Title: Risk of complicated birth at term in nulliparous and multiparous women using routinely collected maternity data in England: cohort study
Author: Jennifer Jardine, Andrea Blotkamp, Ipek Gurol-Urganci, Hannah Knight, Tina Harris, Jane Hawdon, Jan van der Meulen, Kate Walker, Dharmintra Pasupathy
Objectives To determine the rate of complicated birth at term in women classified at low risk according to the National Institute for Health and Care Excellence guideline for intrapartum care (no pre-existing medical conditions, important obstetric history, or complications during pregnancy) and to assess if the risk classification can be improved by considering parity and the number of risk factors.

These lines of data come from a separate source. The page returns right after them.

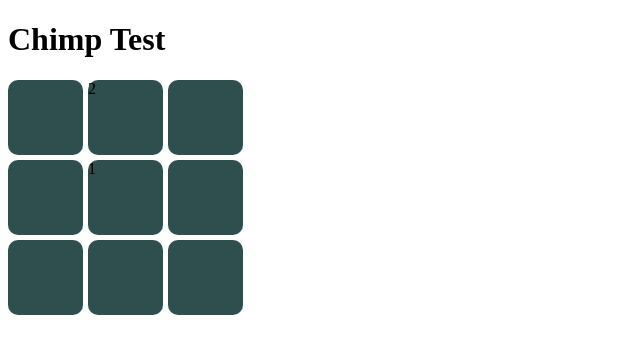
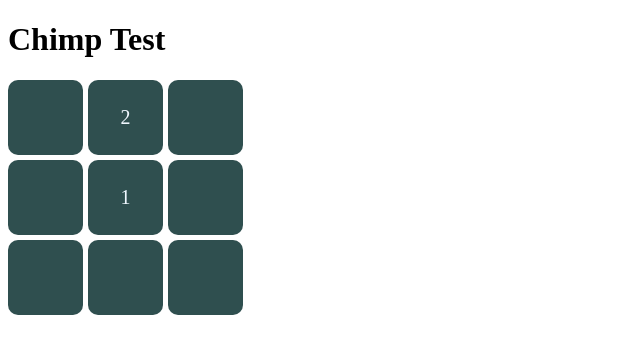
Before and after one commit to cjeong1021/Chimp-Test, a plain HTML site: page index.html in a window 1280 px wide. Shown: the full height of the page, 0-640 px from the left. Drawn offline with Linux system fonts and the light colour scheme.

Commit message:
center numbers in div

```diff
--- a/style.css
+++ b/style.css
@@ -5,8 +5,11 @@
 }
 
 .box {
+    display: flex;justify-content: center;align-items: center;
+    color: aliceblue;
     background-color: darkslategray;
     border-radius: 10px;
     height: 75px;
     width: 75px;
+    font-size: 20px;
 }
```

Design Cohort study using linked electronic maternity records.
Participants 276766 women with a singleton birth at term after a trial of labour in 87 NHS hospital trusts in England between April 2015 and March 2016.

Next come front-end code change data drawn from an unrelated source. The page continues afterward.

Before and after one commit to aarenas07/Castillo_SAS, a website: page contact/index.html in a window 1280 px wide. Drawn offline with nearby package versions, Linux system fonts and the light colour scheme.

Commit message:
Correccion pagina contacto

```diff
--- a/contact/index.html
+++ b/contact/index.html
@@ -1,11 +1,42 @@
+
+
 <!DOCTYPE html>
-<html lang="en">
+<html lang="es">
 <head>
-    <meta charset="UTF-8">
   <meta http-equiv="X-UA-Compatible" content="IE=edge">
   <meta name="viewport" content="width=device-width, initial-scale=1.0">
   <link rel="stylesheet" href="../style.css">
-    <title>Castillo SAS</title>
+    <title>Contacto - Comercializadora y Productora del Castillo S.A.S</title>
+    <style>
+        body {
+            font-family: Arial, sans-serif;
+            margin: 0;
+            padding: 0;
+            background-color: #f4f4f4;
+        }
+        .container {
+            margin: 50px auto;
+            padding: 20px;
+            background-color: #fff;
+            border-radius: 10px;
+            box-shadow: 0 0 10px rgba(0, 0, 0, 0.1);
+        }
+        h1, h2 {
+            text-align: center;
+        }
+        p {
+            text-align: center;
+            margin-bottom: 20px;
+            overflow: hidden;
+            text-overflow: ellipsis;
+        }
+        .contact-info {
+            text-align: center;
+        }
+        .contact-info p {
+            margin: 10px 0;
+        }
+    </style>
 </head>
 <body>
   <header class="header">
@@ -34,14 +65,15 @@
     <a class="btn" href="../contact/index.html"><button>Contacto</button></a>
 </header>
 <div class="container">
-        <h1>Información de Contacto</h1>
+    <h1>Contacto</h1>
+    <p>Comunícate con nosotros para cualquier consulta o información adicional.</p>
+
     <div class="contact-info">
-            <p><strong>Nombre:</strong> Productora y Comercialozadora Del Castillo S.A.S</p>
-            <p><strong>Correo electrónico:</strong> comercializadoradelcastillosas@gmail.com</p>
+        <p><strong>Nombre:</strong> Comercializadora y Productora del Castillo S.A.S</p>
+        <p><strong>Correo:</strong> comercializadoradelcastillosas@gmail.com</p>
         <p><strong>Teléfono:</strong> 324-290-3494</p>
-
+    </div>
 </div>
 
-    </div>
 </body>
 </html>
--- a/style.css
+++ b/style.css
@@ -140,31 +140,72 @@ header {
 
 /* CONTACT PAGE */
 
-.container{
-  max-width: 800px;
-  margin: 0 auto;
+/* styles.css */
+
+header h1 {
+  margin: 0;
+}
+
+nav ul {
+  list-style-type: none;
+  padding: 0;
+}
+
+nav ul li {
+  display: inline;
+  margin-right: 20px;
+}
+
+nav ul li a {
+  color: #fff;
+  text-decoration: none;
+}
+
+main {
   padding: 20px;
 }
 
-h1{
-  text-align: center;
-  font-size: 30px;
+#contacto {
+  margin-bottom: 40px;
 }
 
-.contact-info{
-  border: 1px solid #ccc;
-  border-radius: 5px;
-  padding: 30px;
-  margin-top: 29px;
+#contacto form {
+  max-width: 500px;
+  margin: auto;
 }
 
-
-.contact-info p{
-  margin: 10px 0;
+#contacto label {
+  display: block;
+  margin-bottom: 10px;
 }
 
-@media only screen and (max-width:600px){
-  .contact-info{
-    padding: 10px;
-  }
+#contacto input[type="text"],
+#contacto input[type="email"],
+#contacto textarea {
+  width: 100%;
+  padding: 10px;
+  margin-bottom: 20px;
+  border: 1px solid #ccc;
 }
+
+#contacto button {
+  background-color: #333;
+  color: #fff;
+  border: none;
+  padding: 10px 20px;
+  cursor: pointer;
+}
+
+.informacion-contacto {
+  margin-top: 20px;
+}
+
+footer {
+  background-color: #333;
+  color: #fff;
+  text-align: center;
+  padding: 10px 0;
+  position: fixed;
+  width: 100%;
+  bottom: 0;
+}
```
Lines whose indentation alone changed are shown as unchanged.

Main outcome measure A composite outcome of complicated birth, defined as a birth with use of an instrument, caesarean delivery, anal sphincter injury, postpartum haemorrhage, or Apgar score of 7 or less at five minutes.

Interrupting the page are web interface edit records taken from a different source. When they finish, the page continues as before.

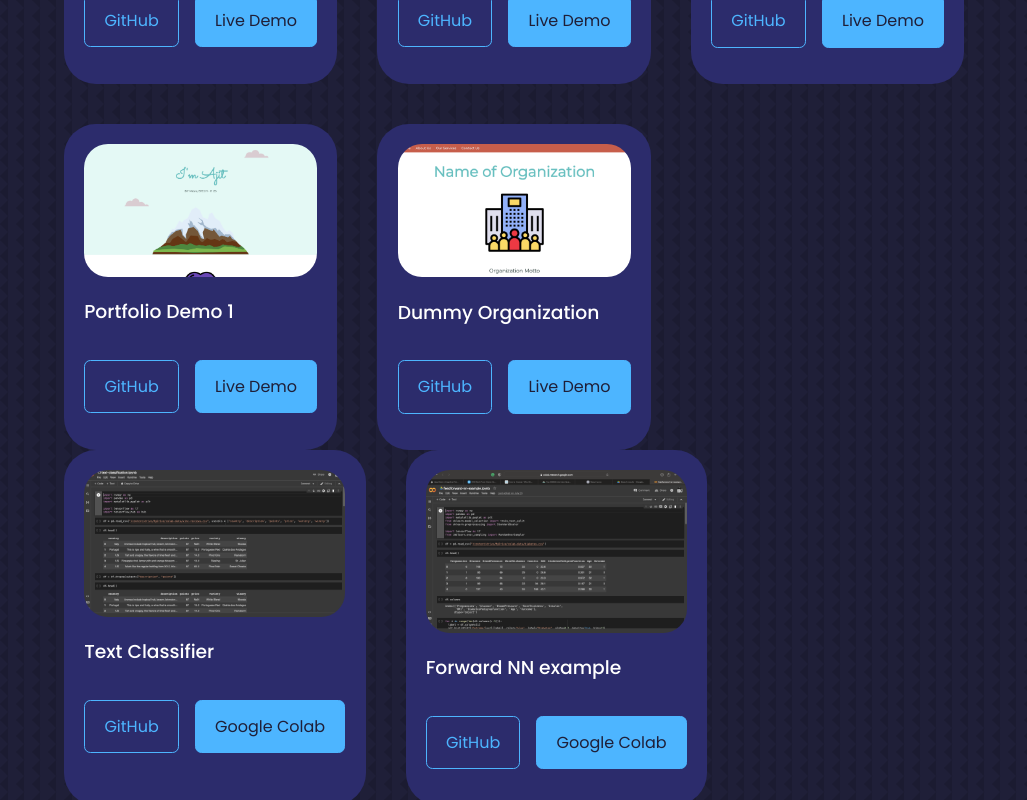
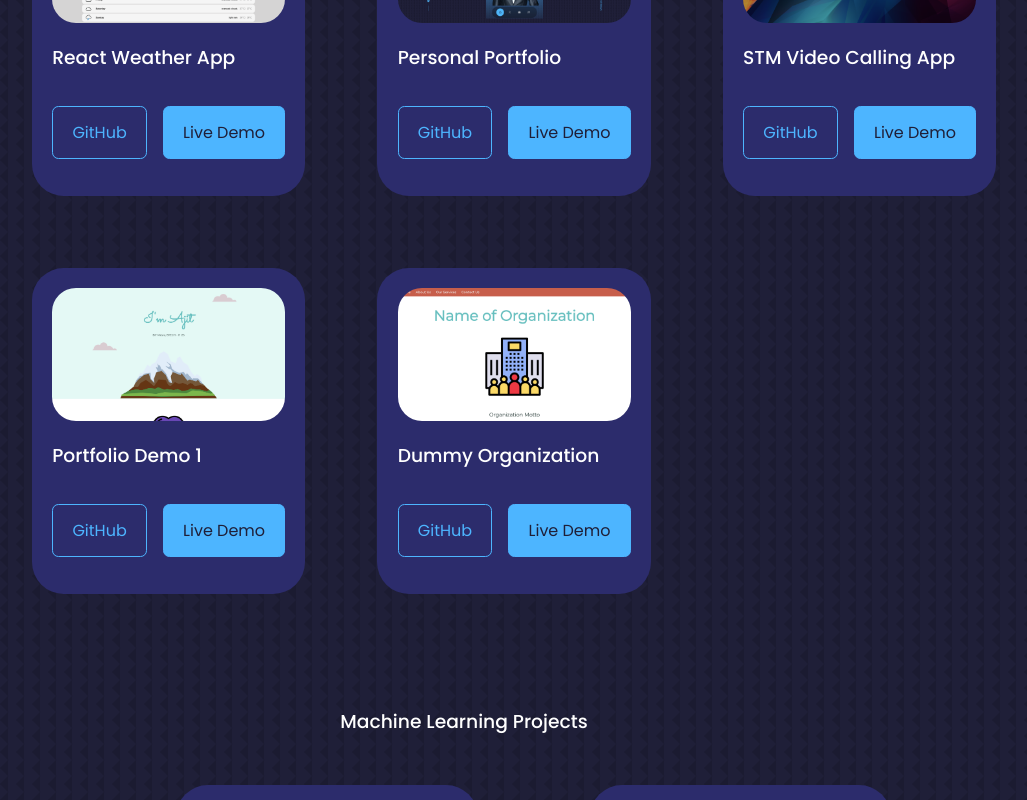
Before and after one commit to ajkumarray/react-portfolio, a React (Create React App) app: page / in a window 1280 px wide. Shown: the part 2600-3400 px from the top of the page, without its empty margins (192-1219 px from the left). Built offline with nearby package versions, Linux system fonts and the light colour scheme.

Commit message:
updates in portfolio section

```diff
--- /dev/null
+++ b/src/components/portfolio/MLProjects.css
@@ -0,0 +1,15 @@
+.portfolio__container-ML {
+  display: grid;
+  grid-template-columns: 1fr 1fr;
+  gap: 5rem;
+  margin-left: 15rem;
+}
+
+.portfolio__item {
+  background: var(--color-bg-variant);
+  padding: 1.2rem;
+  margin: 1rem;
+  border-radius: 2rem;
+  border: 1px solid transparent;
+  transition: var(--transition);
+}
--- a/src/components/portfolio/MLProjects.jsx
+++ b/src/components/portfolio/MLProjects.jsx
@@ -1,5 +1,6 @@
 import React from "react";
 import "./portfolio.css";
+import "./MLProjects.css";
 import IMG1 from "../../assets/portfolioML1.png";
 import IMG2 from "../../assets/portfolioML2.png";
 
@@ -24,7 +25,7 @@ const data = [
 
 function MLProjects() {
   return (
-    <div className="container portfolio__container">
+    <div className="container portfolio__container-ML">
       {data.map(({ id, image, title, github, demo }) => {
         return (
           <article key={id} className="portfolio__item">
--- a/src/components/portfolio/Portfolio.jsx
+++ b/src/components/portfolio/Portfolio.jsx
@@ -1,6 +1,6 @@
 import React from "react";
 import "./portfolio.css";
-import WebProject from "./WebProject";
+import WebProjects from "./WebProjects";
 import MLProjects from "./MLProjects";
 
 const Portfolio = () => {
@@ -8,10 +8,12 @@ const Portfolio = () => {
     <section id="portfolio">
       <h5>My Recent Work</h5>
       <h2>Portfolio</h2>
-      <div>
-        <WebProject />
+      <div className="container portfolio__subContainer">
+        <h3>Web Development Projects</h3>
+        <WebProjects />
       </div>
-      <div>
+      <div className="container portfolio__subContainer">
+        <h3>Machine Learning Projects</h3>
         <MLProjects />
       </div>
     </section>
--- a/src/components/portfolio/WebProject.jsx
+++ b/src/components/portfolio/WebProjects.jsx
@@ -1,5 +1,6 @@
 import React from "react";
 import "./portfolio.css";
+import "./webProjects.css";
 import IMG1 from "../../assets/portfolioWeb1.png";
 import IMG2 from "../../assets/portfolioWeb2.png";
 import IMG3 from "../../assets/portfolioWeb3.png";
@@ -44,9 +45,9 @@ const data = [
   },
 ];
 
-function WebProject() {
+function WebProjects() {
   return (
-    <div className="container portfolio__container">
+    <div className="container portfolio__container-Web">
       {data.map(({ id, image, title, github, demo }) => {
         return (
           <article key={id} className="portfolio__item">
@@ -74,4 +75,4 @@ function WebProject() {
   );
 }
 
-export default WebProject;
+export default WebProjects;
--- a/src/components/portfolio/portfolio.css
+++ b/src/components/portfolio/portfolio.css
@@ -1,15 +1,14 @@
-.portfolio__container {
-  display: grid;
-  grid-template-columns: repeat(3, 1fr);
-  gap: 2.5rem;
+.portfolio__subContainer {
+  padding-top: 2rem;
+  padding-bottom: 2rem;
+  margin-left: -1rem;
+  margin-bottom: 2rem;
 }
 
-.portfolio__item {
-  background: var(--color-bg-variant);
-  padding: 1.2rem;
-  border-radius: 2rem;
-  border: 1px solid transparent;
-  transition: var(--transition);
+.portfolio__subContainer > h3 {
+  text-align: center;
+  margin-left: 20rem;
+  margin-bottom: 2rem;
 }
 
 .portfolio__item:hover {
--- /dev/null
+++ b/src/components/portfolio/webProjects.css
@@ -0,0 +1,14 @@
+.portfolio__container-Web {
+  display: grid;
+  grid-template-columns: repeat(3, 1fr);
+  gap: 2.5rem;
+}
+
+.portfolio__item {
+  background: var(--color-bg-variant);
+  padding: 1.2rem;
+  margin: 1rem;
+  border-radius: 2rem;
+  border: 1px solid transparent;
+  transition: var(--transition);
+}
```
Also changed, not shown: src/assets/portfolioML2.png.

Results Multiparous women without a history of caesarean section had the lowest rates of complicated birth, varying from 8.8% (4879 of 55426 women, 95% confidence interval 8.6% to 9.0%) in those without specific risk factors to 21.8% (613 of 2811 women, 20.2% to 23.4%) in those with three or more. The rate of complicated birth was higher in nulliparous women, with corresponding rates varying from 43.4% (25 805 of 59413 women, 43.0% to 43.8%) to 64.3% (364 of 566 women, 60.3% to 68.3%); and highest in multiparous women with previous caesarean section, with corresponding rates varying from 42.9% (3426 of 7993 women, 41.8% to 44.0%) to 66.3% (554 of 836 women, 63.0% to 69.5%).
Conclusions Nulliparous women without risk factors have substantially higher rates of complicated birth than multiparous women without a previous caesarean section even if the latter have multiple risk factors. Grouping women first according to parity and previous mode of birth, and then within these groups according to presence of specific risk factors would provide greater and more informed choice to women, better targeting of interventions, and fewer transfers during labour than according to the presence of risk factors alone.